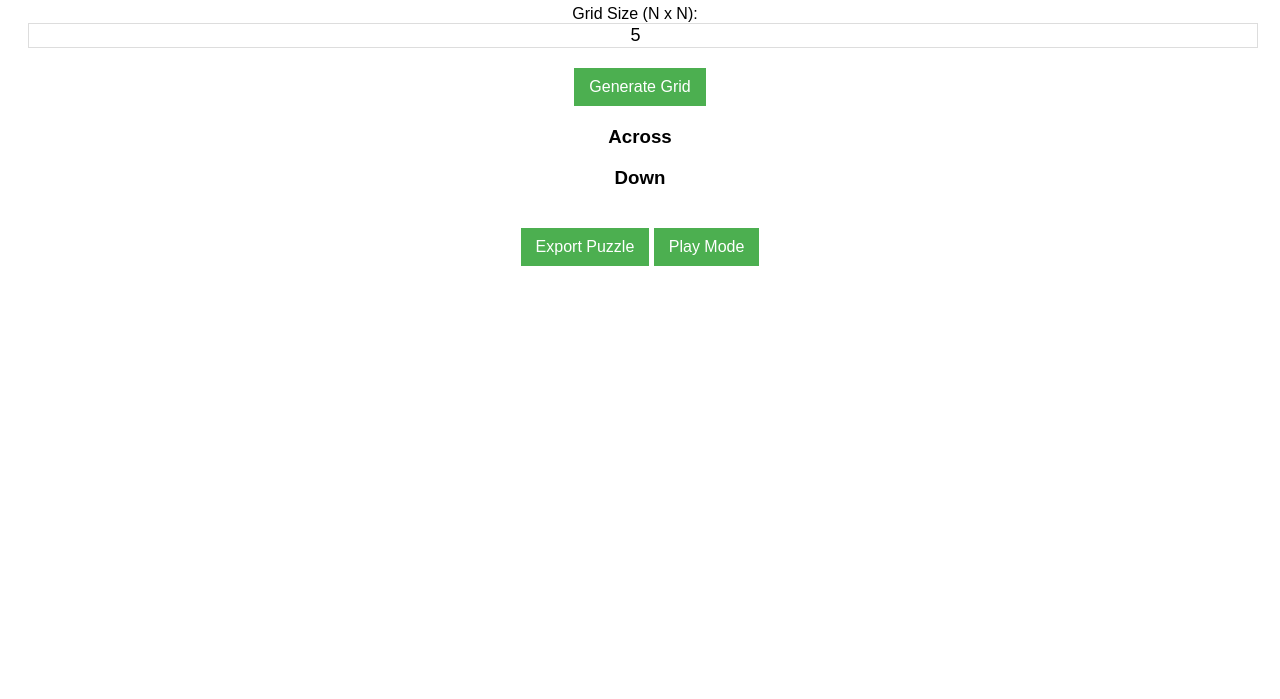
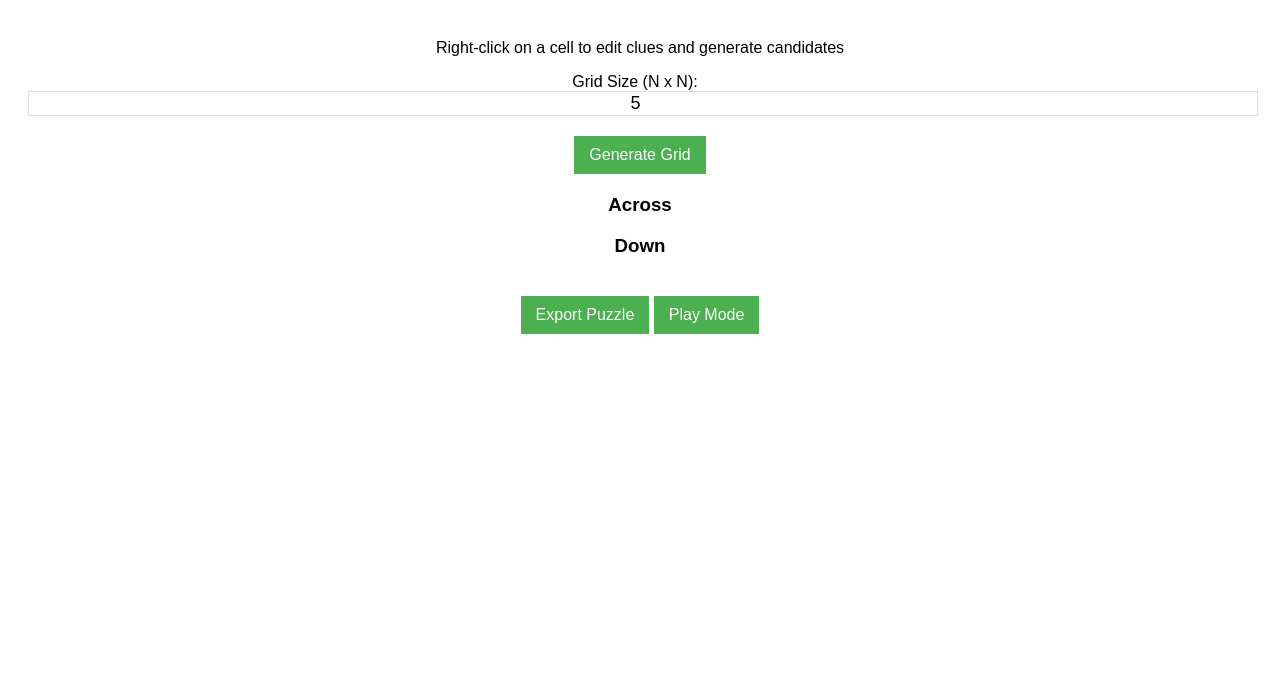
Before and after one commit to JBlitzar/crossword, a plain HTML site: page index.html in a window 1280 px wide. Shown: the part 101-800 px from the top of the page. Drawn offline with Linux system fonts and the light colour scheme.

Commit message:
Update index.html

```diff
--- a/index.html
+++ b/index.html
@@ -8,6 +8,8 @@
   </head>
   <body>
     <h1>Crossword Generator</h1>
+    <br />
+    <p>Right-click on a cell to edit clues and generate candidates</p>
     <label for="grid-size">Grid Size (N x N):</label>
     <input type="number" id="grid-size" value="5" min="3" max="15" />
     <button onclick="game.generateGrid()">Generate Grid</button>
```
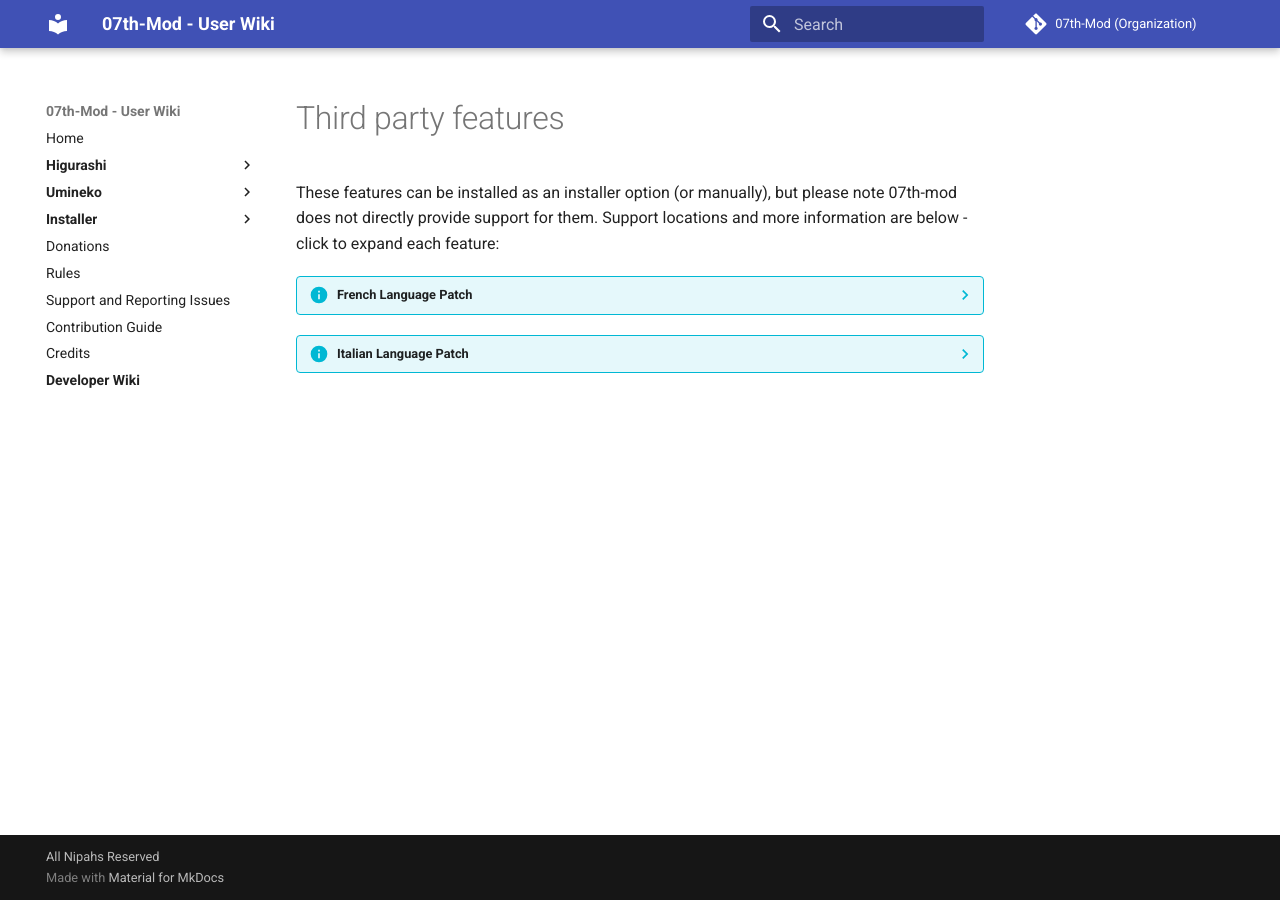
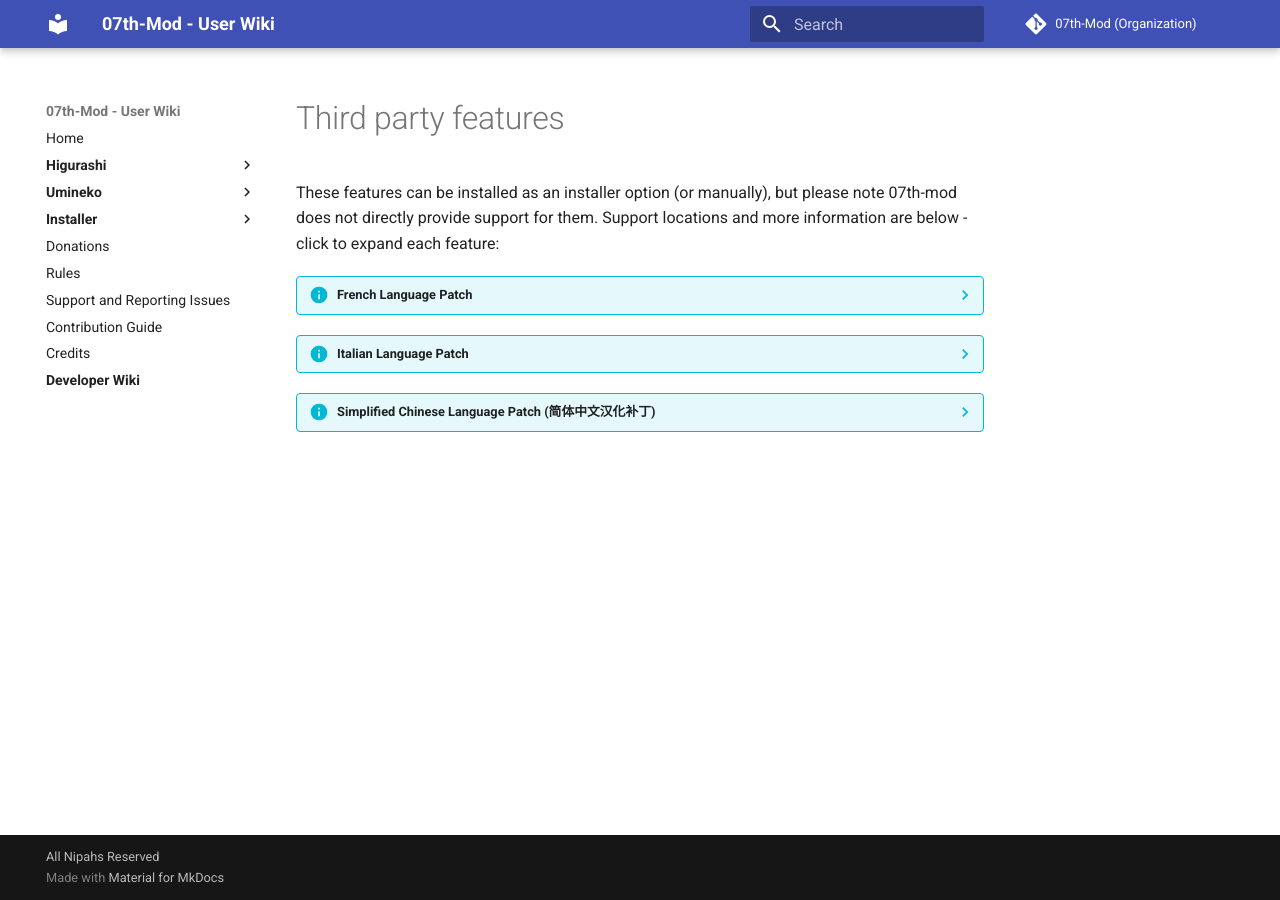
Before and after one commit to 07th-mod/wiki, an MkDocs documentation site: the page built from docs/Snippets/third-party-features.md, in a window 1280 px wide. Built offline with MkDocs 1.6.1 and Material for MkDocs 9.7.7, drawn with Linux system fonts in a browser that asks for light colours; some of the changed lines change nothing that is shown.

Commit message:
Add Simplified Chinese language patch information

```diff
--- a/docs/Snippets/third-party-features.md
+++ b/docs/Snippets/third-party-features.md
@@ -32,3 +32,25 @@
     * It is **highly recommended to use [the installer](../Higurashi/Higurashi-Part-1---Voice-and-Graphics-Patch.md)**. But if you are installing manually, use the pages below:
         * [Ch.1 Onikakushi Info/Manual Downloads](https://github.com/Xorboth/onikakushi-ita/releases/latest) and [Issues Page](https://github.com/Xorboth/onikakushi-ita/issues)
         * [Ch.2 Watanagashi Info/Manual Downloads](https://github.com/Xorboth/watanagashi-ita/releases/latest) and [Issues Page](https://github.com/Xorboth/watanagashi-ita/issues)
+
+??? info "Simplified Chinese Language Patch (简体中文汉化补丁)"
+
+    An addon which provides a conversion of Ch.1 and Ch.6 (so far) to Simplified Chinese. [More details in Simplified Chinese here](https://higurashi.ycx-studios.site).
+
+    Please note:
+
+    * 07th-mod does not directly support this patch - instead:
+
+        * Visit [patch list page](https://higurashi.ycx-studios.site/patch/list/) for all available patch
+        * Contact them directly on [their patch website](https://higurashi.ycx-studios.site/about/)
+        * There also have [07th-mod's install guide](https://higurashi.ycx-studios.site/guide/07th-mod/main/) Simplified Chinese tranalsted version
+        * Check out [their website](https://www.chinalcmod.com)
+
+    非官方简体中文汉化补丁, 目前仅提供第一章与第六章的版本. [更多信息请点这里](https://higurashi.ycx-studios.site).
+
+    请注意:
+    * 07th-mod 并不直接为该补丁提供支持 - 但你可以:
+        * 访问[汉化补丁列表](https://higurashi.ycx-studios.site/patch/list/)查看所有可用的补丁
+        * 直接在[补丁发布页面](https://higurashi.ycx-studios.site/about/)联系我们
+        * 另外我们也提供[07th-mod 使用指南](https://higurashi.ycx-studios.site/guide/07th-mod/main/)的简体中文翻译版本
+        * 访问[我们的网站](https://www.chinalcmod.com)
```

● Work required
Look through the entries and return each line that has the word "docs" in it.

● Answer to the exercise
Before and after one commit to 07th-mod/wiki, an MkDocs documentation site: the page built from docs/Snippets/third-party-features.md, in a window 1280 px wide. Built offline with MkDocs 1.6.1 and Material for MkDocs 9.7.7, drawn with Linux system fonts in a browser that asks for light colours; some of the changed lines change nothing that is shown.
--- a/docs/Snippets/third-party-features.md
+++ b/docs/Snippets/third-party-features.md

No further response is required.